Stacie Ratcliff says
I plan on whitewashing the inside of my coop this year. How long does it take to dry? I had a mite problem this year, so I want to whitewash the roosts too. If I do it early in the day and use a fan to speed up the drying process, will it be safe for my chickens to sleep on that night?
Can I use hardwood ashes? We have a wood burning fireplace and often substitute these for Lyme in the garden…just wondering if they could sub for the store bought stuff here too?
sheila hall says
Hi i was wondering if i could put it in a sprayer, i would like to white wash the inside of the gazebo, it is pretty tall, love the idea!!
Jacalyn Tarbox says
my husband has an older sand blaster I saved the old nozzle part and put the hose that should be in sand in the bucket of white wash then hooked it up to the compressor. My hen house was done quickly and completely in less than an hour. a sprayer clogs up much too quickly. I figured if it could spray sand it could spray white wash and it does. oh my hen house is 10 by 12 and has an 8 foot ceiling. If it helped me it could help some of you
Can anyone tell me if the leftover white wash can be stored in a plastic container with a lid? Hoping that’s the case so I can use it again and not waste the remains. Denise
Heidi @ Broad Meadow Farm says
What is the purpose of the salt?
I went to a builders store to purchase hydrated lime to make a whitewash for our chicken coop. They gave me a bag of high calcium carbonate field marker (Mississippi Lime CalCarb AFM athletic field marker). They said it is what they sell to the masonry workers in the area. I told them I wasn’t sure that it was the same thing, but they insisted it is the same. Are they correct or do I need to look elsewhere.
Christina Spych says
My husband and I finished building our first coop in early September. I used your recipe to whitewash the inside walls. Our humidity has been low and yet I have MOLD growing on every inch of the 125sf coop. Any idea why this happened? There is a ton of ventiliation, and the coop never feels humid. I thought the point of me doing this was to prevent things like mold and insects. It seems like I have invited it to thrive. I did not whitewash the ceiling. My husband had already painted it with regular white exterior paint, so I skipped whitewashing it. It is the only thing that is not covered in mold right now. I’m so disgusted that I have to redo this now, less than two months later.
Jill’s recipe is not correct.
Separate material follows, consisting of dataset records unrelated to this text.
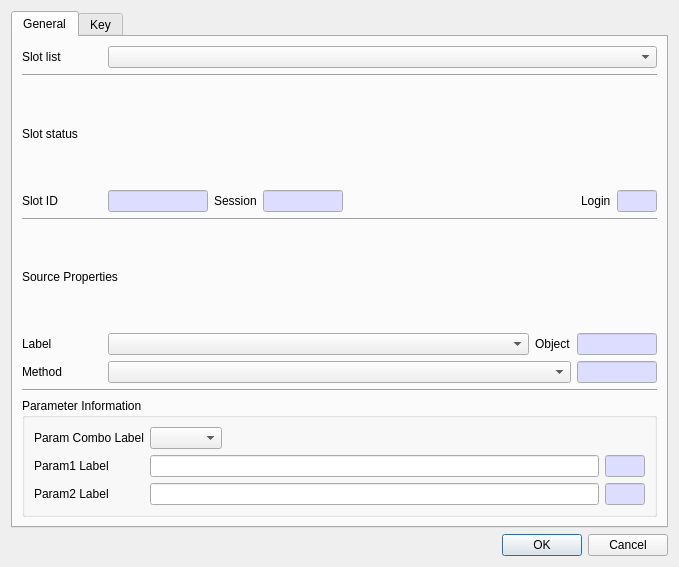
Before: the Qt Designer form CryptokiMan/derive_key_dlg.ui in jykim74/CryptokiMan, drawn with Qt 5.
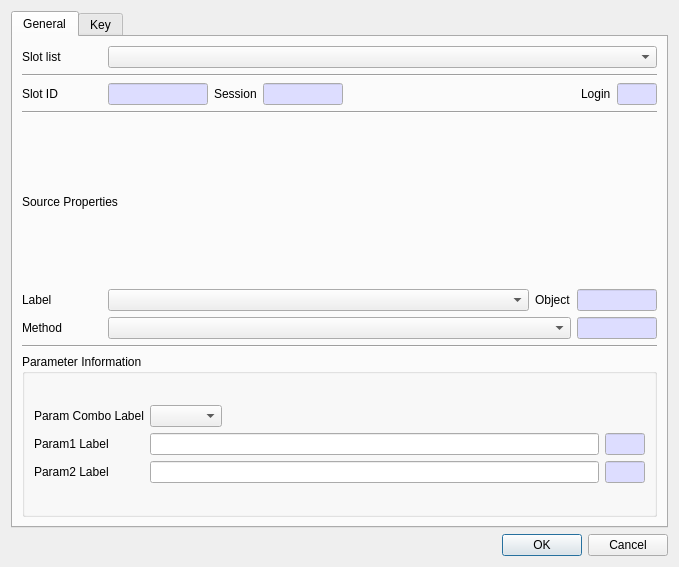
After: the same form once the commit is applied. The open tabs and pages were chosen to show the change.

```diff
--- a/CryptokiMan/derive_key_dlg.ui
+++ b/CryptokiMan/derive_key_dlg.ui
@@ -61,13 +61,6 @@
          </property>
         </widget>
        </item>
-       <item>
-        <widget class="QLabel" name="label_2">
-         <property name="text">
-          <string>Slot status</string>
-         </property>
-        </widget>
-       </item>
        <item>
         <layout class="QGridLayout" name="gridLayout_3">
          <property name="topMargin">
```
Left out of the diff: 2 changed lines with no effect on the pictures.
You need a “real” whitewash recipe that starts with creating a lime putty from your MASON’S lime (not garden lime). It’s not easy to find, but when you do it should be cheap. I just bought a 50 lb. bag from Menard’s for $8 or $9. That’ll probably last me the rest of my life 🙂
Thanks for posting this whitewash recipe! I used it this past spring in my workshop. The room before was dark and dingy, made of old dirty log walls with stains everywhere from old roof leaks. As dry and thirsty as they were, they probably would have taken gallons and gallons of white paint to brighten up. I got a 50 pound bag of type S bulder’s lime on the concrete aisle at Lowe’s for 11 bucks! Several cans of salt for 58 cents apiece at the grocery store, and I “painted” the whole workshop (rafters and ceiling as well) for less than 15 dollars!
With a few LED shop lights, what was once a cave has become a very bright and pleasant place to be!
Jill if your limewash/whitewash is not repelling water or rubbing off then you’re not doing it right. When prepared correctly, whitewash undergoes a chemical change as it dries. It draws CO2 out of the air in a process called carbonation (great for those worried about carbon footprints and all) and basically reverts back into limestone. When applied to masonry it bonds to the brick or stone at a molecular level. I think the step you are missing is starting out with “lime putty”.
I have 3 large (4’x10′) hot water solar collectors that heat my infloor heating. At least by June 1st I must cover them with a large tarp, which I back off in stages in the fall as the weather cools. I struggle to keep my tarps from shredding during our gusty windstorms. Because I live in a very arid area where it rarely rains, and often that is very light, I was thinking maybe I could just whitewash the glass June 1st, do any touchups as needed through the summer, and wash it off in the fall.